As part of South to South learning, Uganda has also shared with over 20 countries how the mobile and internet technologies can be used to improve delivery of real time birth registration services to all children, including those in hard to reach areas. Uganda will continue to share knowledge and experiences in the region and beyond, providing increased opportunities for effective registration services using innovative methods to millions of children.
Through this initiative, which is currently functional in all 135 government and missionary hospitals and in only 58 of the 112 district local governments, the percentage of birth registration in Uganda, has increased from 30% in 2011 to an estimated 60% by the end of December 2014. This estimated 30% increase in three years is a big improvement considering that national birth registration rates for under 5s increased by only 9 percent points over a 5 year period from 21% in 2006 (UDHS 2006) to 30% in 2011 (UDHS 2011).
Therefore scaling up the use of Mobile VRS in the remaining 54 local governments and introducing it to the approximately 200 Health center IVs which were gazetted as birth registration districts at the end of 2014, would provide a significant opportunity to increase the birth registration rates for all children including the under 5s, for a target of at least 90% registration has been set in the GOU-UNICEF Country Programme results of 2016 to 2020.

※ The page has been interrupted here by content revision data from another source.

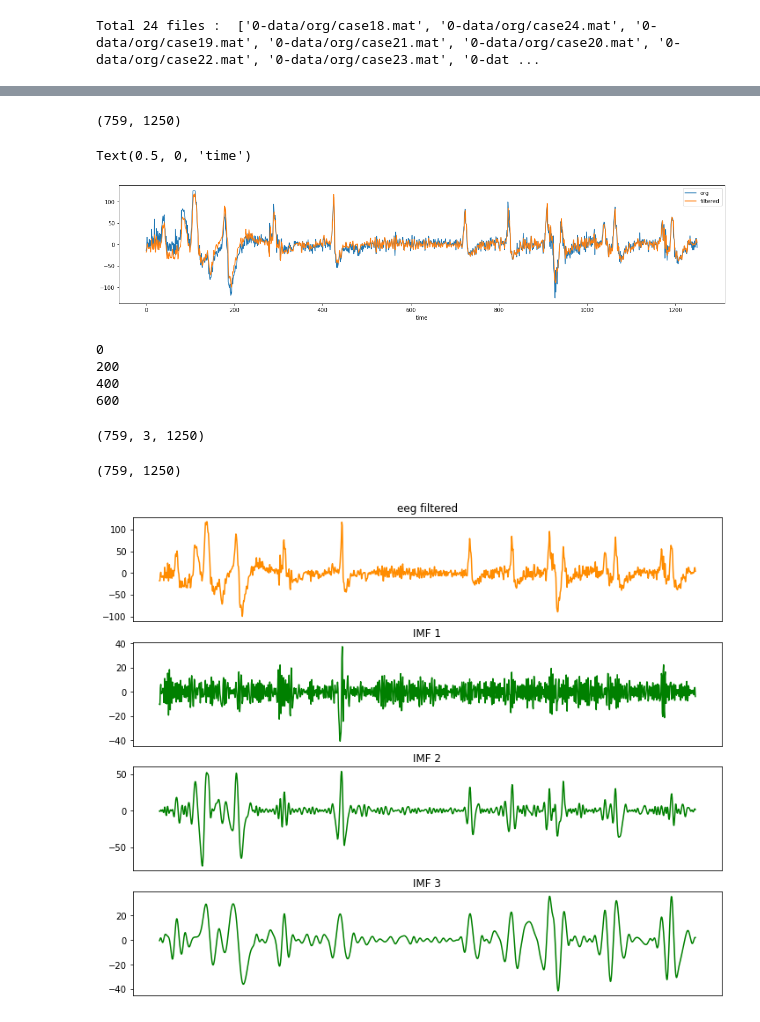
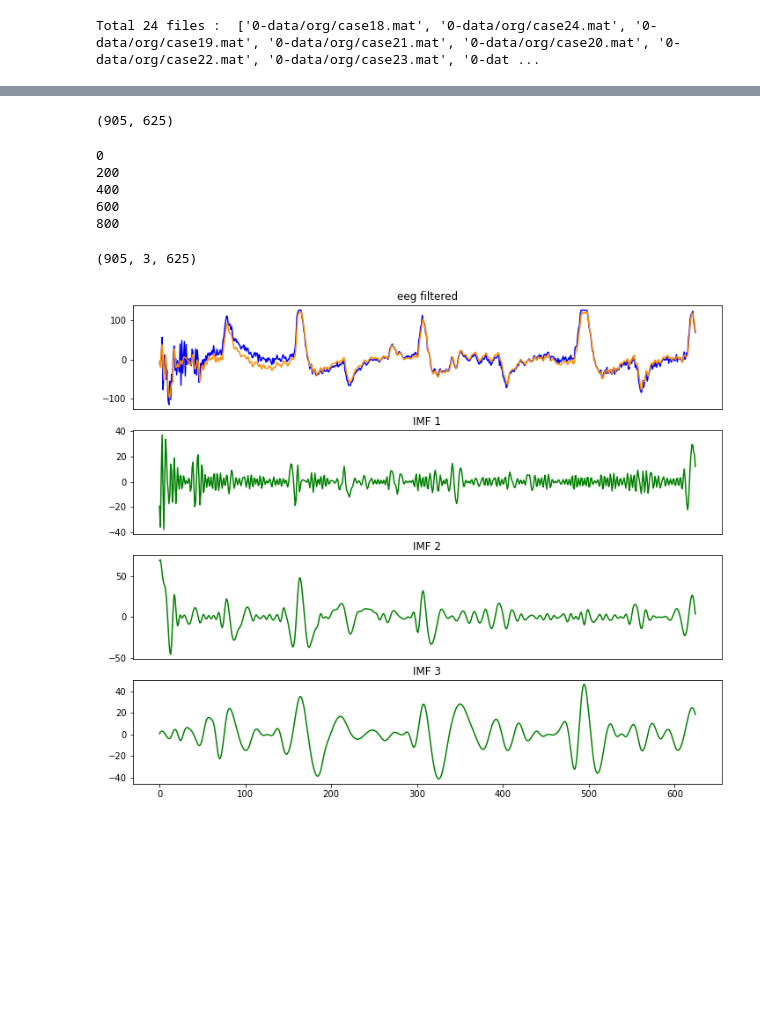
Before and after one commit to yebiny/Depth-of-anaesthesia-EEG, a Jupyter notebook: EEGProcessStep.ipynb, the cells around one changed output, grey strips where cells are left out. Drawn from its saved outputs; the diff is of its cells as text; code cells hidden in the pictures; blank space fills up the shorter version.

```diff
--- a/EEGProcessStep.ipynb
+++ b/EEGProcessStep.ipynb
@@ -3,6 +5,6 @@ from eegProcess import *
 # %%
 SECOND = 125
-WINDOW_SIZE = 10*SECOND
+WINDOW_SIZE = 5*SECOND
 ep = EEGProcess('0-data/org/', SECOND, WINDOW_SIZE)
 # %% [output]
 Total 24 files :  ['0-data/org/case18.mat', '0-data/org/case24.mat', '0-data/org/case19.mat', '0-data/org/case21.mat', '0-data/org/case20.mat', '0-data/org/case22.mat', '0-data/org/case23.mat', '0-dat ...
@@ -9,2 +34,3 @@ Total 24 files :  ['0-data/org/case18.mat', '0-data/org/case24.mat', '0-data/org
 # %%
-eeg, bis, idx = ep.get_data(ep.file_list[0])
+eeg, bis, idx = ep.get_data(ep.file_list[2])
+eeg.shape, bis.shape, idx
@@ -17,4 +38,0 @@ plt.plot(bis[:50], marker='o', linewidth=0.1, color='r', alpha=0.6)
-# %%
-bis[bis<40]=0
-bis[(bis<65) & (bis>=40)]=1
-bis[bis>=65]=2
@@ -39,53 +55,43 @@ eeg_sp.shape, bis_sp.shape
 eeg_filterd = ep.filter_eegs(eeg_sp)
 eeg_filterd.shape
 # %% [output]
-(759, 1250)
+(905, 625)
-# %%
-plt.figure(figsize=(20,4))
-plt.plot(eeg_sp[0])
-plt.plot(eeg_filterd[0])
-plt.legend(['org', 'filtered'])
-plt.xlabel('time')
-# %% [output]
-Text(0.5, 0, 'time')
-[figure, removed]
 # %%
 imfs = ep.get_imf(eeg_filterd)
+imfs.shape
 # %% [output]
 0
 200
 400
 600
+800
+(905, 3, 625)
-# %%
-imfs.shape
-# %% [output]
-(759, 3, 1250)
-# %%
-imf0, imf1, imf2 = imfs[:,0,:], imfs[:,1,:], imfs[:,2,:]
-imf0.shape
-# %% [output]
-(759, 1250)
+# %%
+draw_process_results(eeg_sp[0], eeg_filterd[0], imfs[0])
+# %% [output]
+[figure, added]
 # %%
-plt.figure(figsize=(12,10))
-plt.subplot(4,1,1)
-plt.xticks([])
-plt.title('eeg filtered')
-plt.plot(eeg_filterd[0], color='darkorange')
+def draw_process_results(eeg_sp, eeg_filtered, imfs):
+    imf0, imf1, imf2 = imfs[0,:], imfs[1,:], imfs[2,:]
 
-plt.subplot(4,1,2)
-plt.xticks([])
-plt.title('IMF 1')
-plt.plot(imf0[0], color='green')
+    plt.figure(figsize=(12,10))
+    plt.subplot(4,1,1)
+    plt.xticks([])
+    plt.title('eeg filtered')
+    plt.plot(eeg_sp, color='blue')
+    plt.plot(eeg_filtered, color='darkorange')
 
-plt.subplot(4,1,3)
-plt.xticks([])
-plt.title('IMF 2')
-plt.plot(imf1[0], color='green')
+    plt.subplot(4,1,2)
+    plt.xticks([])
+    plt.title('IMF 1')
+    plt.plot(imf0, color='green')
 
-plt.subplot(4,1,4)
-plt.xticks([])
-plt.title('IMF 3')
-plt.plot(imf2[0], color='green')
-plt.show()
+    plt.subplot(4,1,3)
+    plt.xticks([])
+    plt.title('IMF 2')
+    plt.plot(imf1, color='green')
+
+    plt.subplot(4,1,4)
+    plt.title('IMF 3')
+    plt.plot(imf2, color='green')
+    plt.show()
-# %% [output]
-[figure, removed]
```
Also changed, not shown: parts of 14 cells of this notebook, 1 other file.
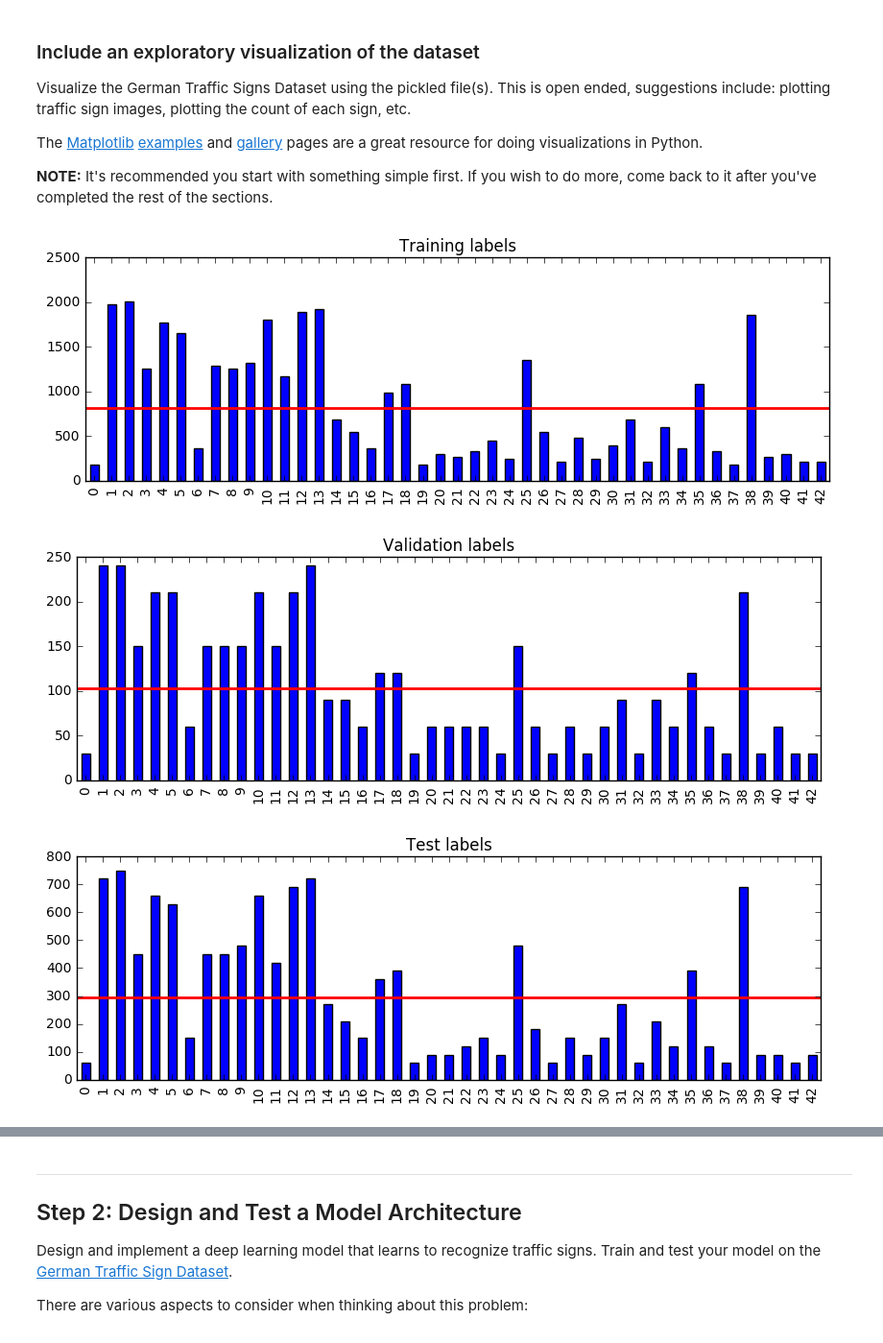
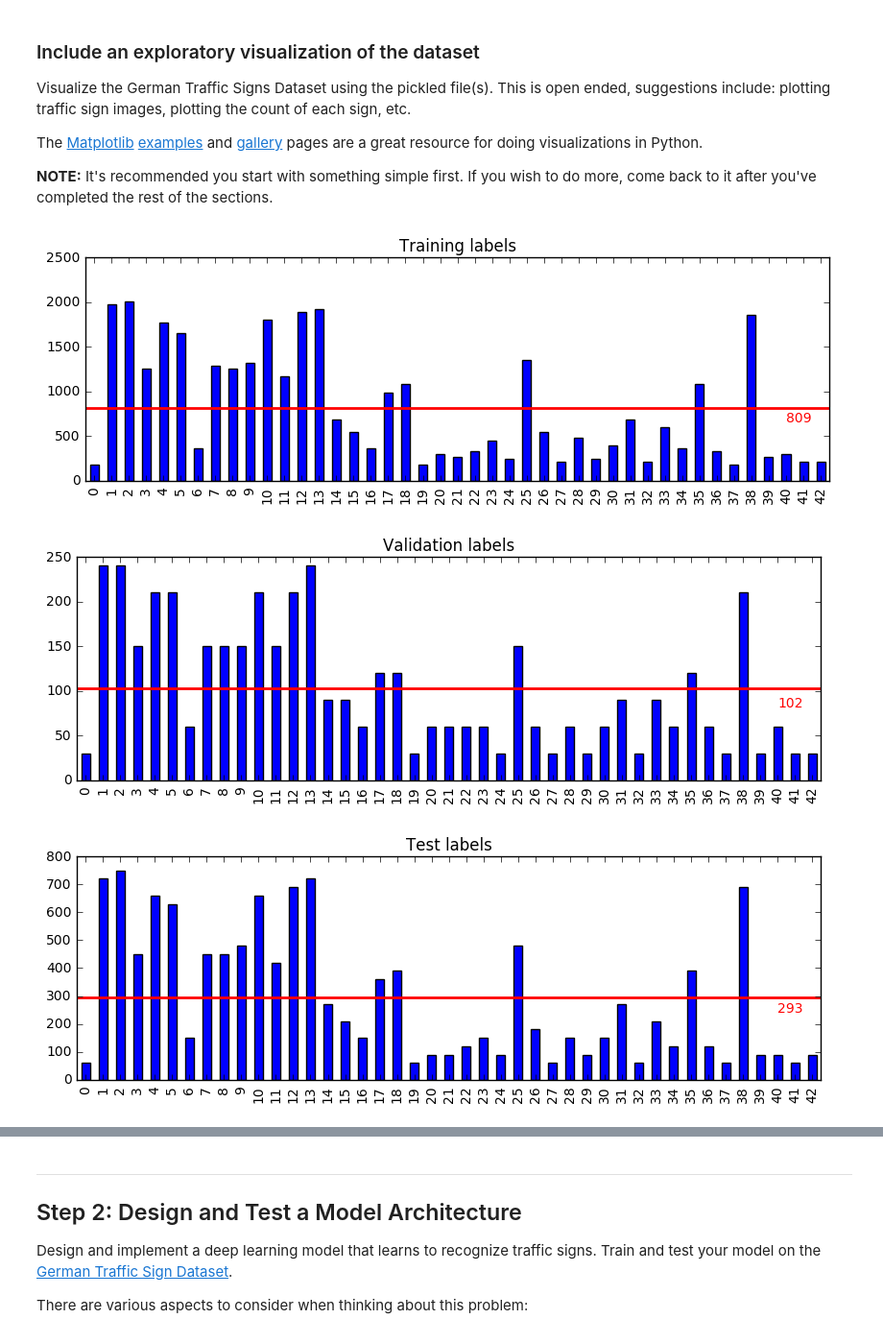
Before and after one commit to kcbighuge/CarND-Traffic-Sign-Classifier-Project-P2, a Jupyter notebook: Traffic_Sign_Classifier_v1.ipynb, the cells around one changed output, grey strips where cells are left out. Shown at 96% size. Saved outputs shown, nothing was run; the diff lists cells and outputs as text; code cells hidden in the pictures.

```diff
--- a/Traffic_Sign_Classifier_v1.ipynb
+++ b/Traffic_Sign_Classifier_v1.ipynb
@@ -129,28 +115,34 @@ The [Matplotlib](http://matplotlib.org/) [examples](http://matplotlib.org/exampl
 # %%
 import matplotlib.pyplot as plt
 %matplotlib inline
 
 # histograms of training, validation, test data
 plt.figure(figsize=(10,3))
 pd.Series(y_train).value_counts().sort_index(ascending=True).plot('bar')
 plt.axhline(y=len(y_train)/43, linewidth=2, color='r')
+bal = int(y_train.shape[0]/43)
+plt.text(40,bal-150, str(bal), color='r')
 plt.title('Training labels');
 # %% [output]
-[figure, old version]
+[figure, new version]
 # %%
 plt.figure(figsize=(10,3))
 pd.Series(y_valid).value_counts().sort_index(ascending=True).plot('bar')
 plt.axhline(y=len(y_valid)/43, linewidth=2, color='r')
+bal = int(y_valid.shape[0]/43)
+plt.text(40,bal-20, str(bal), color='r')
 plt.title('Validation labels');
 # %% [output]
-[figure, old version]
+[figure, new version]
 # %%
 plt.figure(figsize=(10,3))
 pd.Series(y_test).value_counts().sort_index(ascending=True).plot('bar')
 plt.axhline(y=len(y_test)/43, linewidth=2, color='r')
+bal = int(y_test.shape[0]/43)
+plt.text(40,bal-50, str(bal), color='r')
 plt.title('Test labels');
 # %% [output]
-[figure, old version]
+[figure, new version]
 # %%
 # Look at a random image
 i = random.randint(0, len(X_train))
```
Also changed, not shown: parts of 40 cells of this notebook, 12 other files.
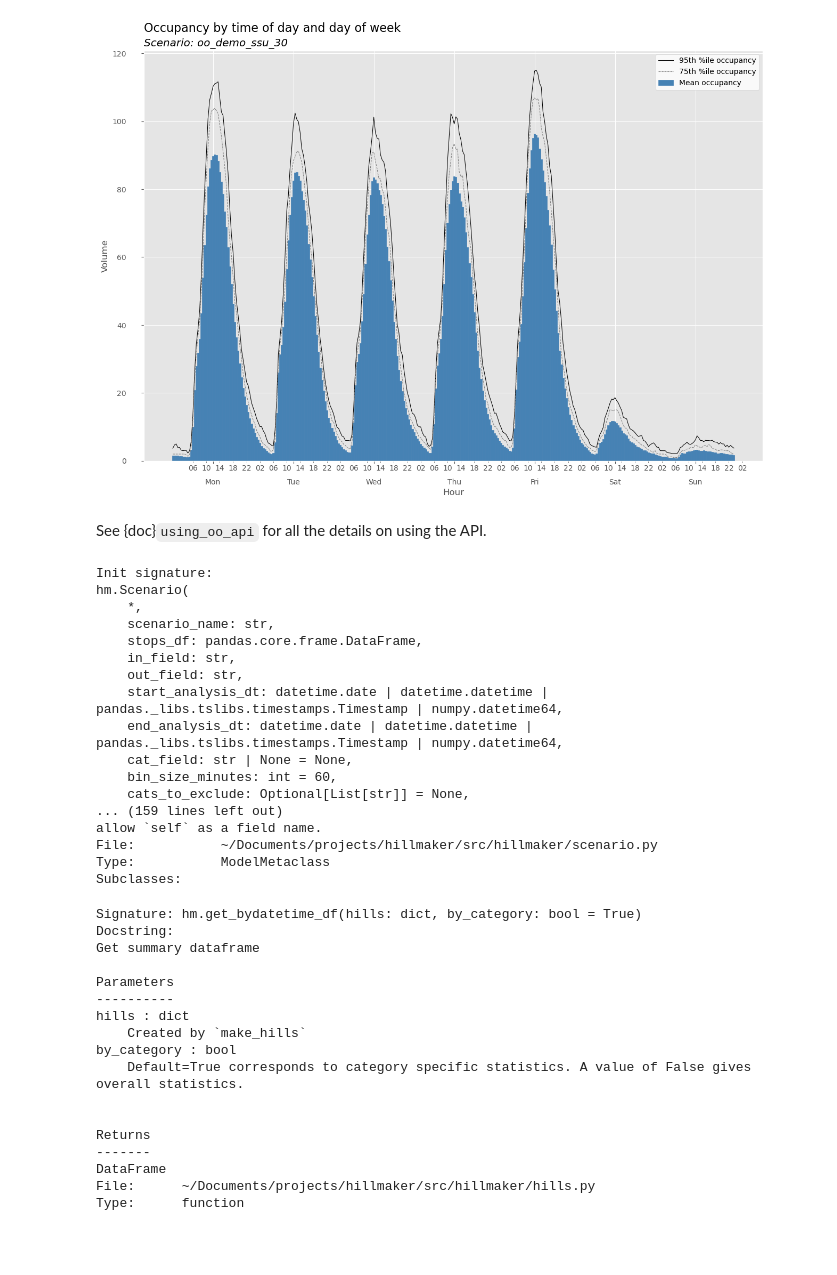
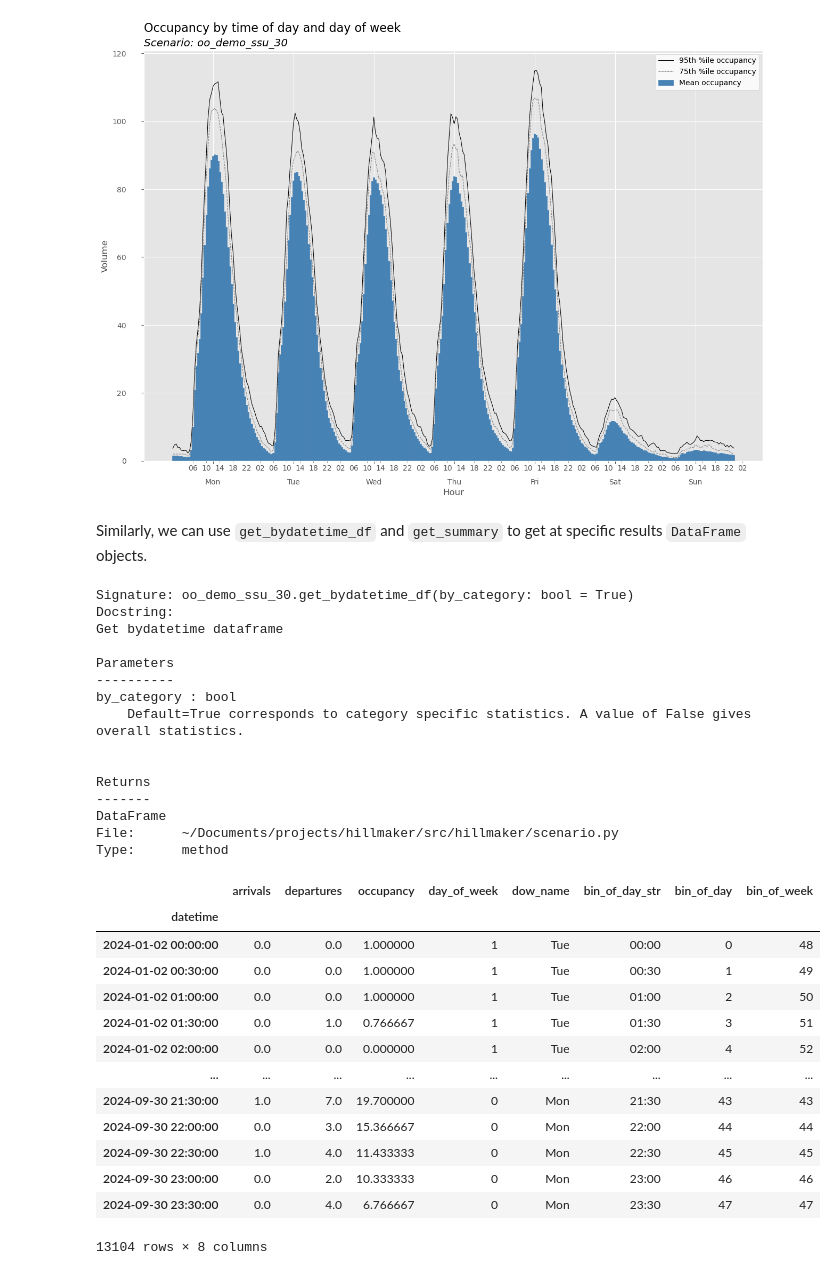
Before and after one commit to misken/hillmaker, a Jupyter notebook: docs/jb-hm/getting_started.ipynb, the cells around one changed output. Saved outputs shown, nothing was run; the diff lists cells and outputs as text; code cells hidden in the pictures; blank space fills up the shorter version.

```diff
--- a/docs/jb-hm/getting_started.ipynb
+++ b/docs/jb-hm/getting_started.ipynb
@@ -436,39 +433,17 @@ Type:      method
 oo_demo_ssu_30.get_plot('occupancy')
 # %% [output]
 [figure]
-# %% [markdown]
-See {doc}`using_oo_api` for all the details on using the API.
-# %%
-hm.Scenario?
-# %% [output]
-Init signature:
-hm.Scenario(
-    *,
-    scenario_name: str,
-    stops_df: pandas.core.frame.DataFrame,
-    in_field: str,
-    out_field: str,
-    start_analysis_dt: datetime.date | datetime.datetime | pandas._libs.tslibs.timestamps.Timestamp | numpy.datetime64,
-    end_analysis_dt: datetime.date | datetime.datetime | pandas._libs.tslibs.timestamps.Timestamp | numpy.datetime64,
-    cat_field: str | None = None,
-    bin_size_minutes: int = 60,
-    cats_to_exclude: Optional[List[str]] = None,
-... (159 lines left out)
-allow `self` as a field name.
-File:           ~/Documents/projects/hillmaker/src/hillmaker/scenario.py
-Type:           ModelMetaclass
-Subclasses:
+# %% [markdown]
+Similarly, we can use `get_bydatetime_df` and `get_summary` to get at specific results `DataFrame` objects.
 # %%
-hm.get_bydatetime_df?
+oo_demo_ssu_30.get_bydatetime_df?
 # %% [output]
-Signature: hm.get_bydatetime_df(hills: dict, by_category: bool = True)
+Signature: oo_demo_ssu_30.get_bydatetime_df(by_category: bool = True)
 Docstring:
-Get summary dataframe
+Get bydatetime dataframe
 
 Parameters
 ----------
-hills : dict
-    Created by `make_hills`
 by_category : bool
     Default=True corresponds to category specific statistics. A value of False gives overall statistics.
 
@@ -476,5 +451,22 @@ by_category : bool
 Returns
 -------
 DataFrame
-File:      ~/Documents/projects/hillmaker/src/hillmaker/hills.py
-Type:      function
+File:      ~/Documents/projects/hillmaker/src/hillmaker/scenario.py
+Type:      method
+# %%
+oo_demo_ssu_30.get_bydatetime_df(by_category=False)
+# %% [output]
+|  | arrivals | departures | occupancy | day_of_week | dow_name | bin_of_day_str | bin_of_day | bin_of_week |
+| datetime |  |  |  |  |  |  |  |  |
+| 2024-01-02 00:00:00 | 0.0 | 0.0 | 1.000000 | 1 | Tue | 00:00 | 0 | 48 |
+| 2024-01-02 00:30:00 | 0.0 | 0.0 | 1.000000 | 1 | Tue | 00:30 | 1 | 49 |
+| 2024-01-02 01:00:00 | 0.0 | 0.0 | 1.000000 | 1 | Tue | 01:00 | 2 | 50 |
+| 2024-01-02 01:30:00 | 0.0 | 1.0 | 0.766667 | 1 | Tue | 01:30 | 3 | 51 |
+| 2024-01-02 02:00:00 | 0.0 | 0.0 | 0.000000 | 1 | Tue | 02:00 | 4 | 52 |
+| ... | ... | ... | ... | ... | ... | ... | ... | ... |
+| 2024-09-30 21:30:00 | 1.0 | 7.0 | 19.700000 | 0 | Mon | 21:30 | 43 | 43 |
+| 2024-09-30 22:00:00 | 0.0 | 3.0 | 15.366667 | 0 | Mon | 22:00 | 44 | 44 |
+| 2024-09-30 22:30:00 | 1.0 | 4.0 | 11.433333 | 0 | Mon | 22:30 | 45 | 45 |
+| 2024-09-30 23:00:00 | 0.0 | 2.0 | 10.333333 | 0 | Mon | 23:00 | 46 | 46 |
+| 2024-09-30 23:30:00 | 0.0 | 4.0 | 6.766667 | 0 | Mon | 23:30 | 47 | 47 |
+13104 rows × 8 columns
```
Also changed, not shown: parts of 27 cells of this notebook, 9 other files.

The design of the Mobile VRS system emphasizes cost effectiveness and long term sustainability. By building a system that leverages very high ownership rates of the most basic mobile phone handsets by designated “Notifiers,” initial investments significantly decreased and concerns about the replacement of old, lost or stolen phones are significantly decreased. UNICEF also supported URSB to acquire a single USSD code number 280 for Mobile VRS, which enables notifiers across different telecommunication networks (MTN, Uganda Telecom and Airtel) to use the same code over their respective sim-cards thereby cutting out the need to purchase and distribute mobile phones to notifiers.
The initial costs of setting up this system (hardware and software development, training, and initial system monitoring) is where the bulk of the investment lies. Recurrent, or ongoing costs, should be quite modest compared to the results achieved. The recurrent per transaction costs of capturing, digitizing and transferring the birth registration records is estimated at about only US$0.5 for every birth or death entered into the system.
The budget estimate is based on observed investment costs while supporting strengthening of the capacities of registrars in 58 districts and 135 hospitals that are already using Mobile VRS to register births. This budget will over technical support to government on birth registration, capacity development for staff and procurement and distribution of ICT equipment (Computer, printer, internet modem, data) to the remaining 54 districts and over 200 Health Center IVs to which Mobile VRS will be introduced, overall system strengthening, travel and administrative costs.
Funds from UNICEF core resources will be used to support policy development and legislative reforms, social mobilization for improved public awareness about the importance of birth registration, advocacy work with parliamentarians for increased government funding, as well as contribute to building and strengthening the capacity of URSB to plan, coordinate and give oversight to the entire national birth and death registration exercise.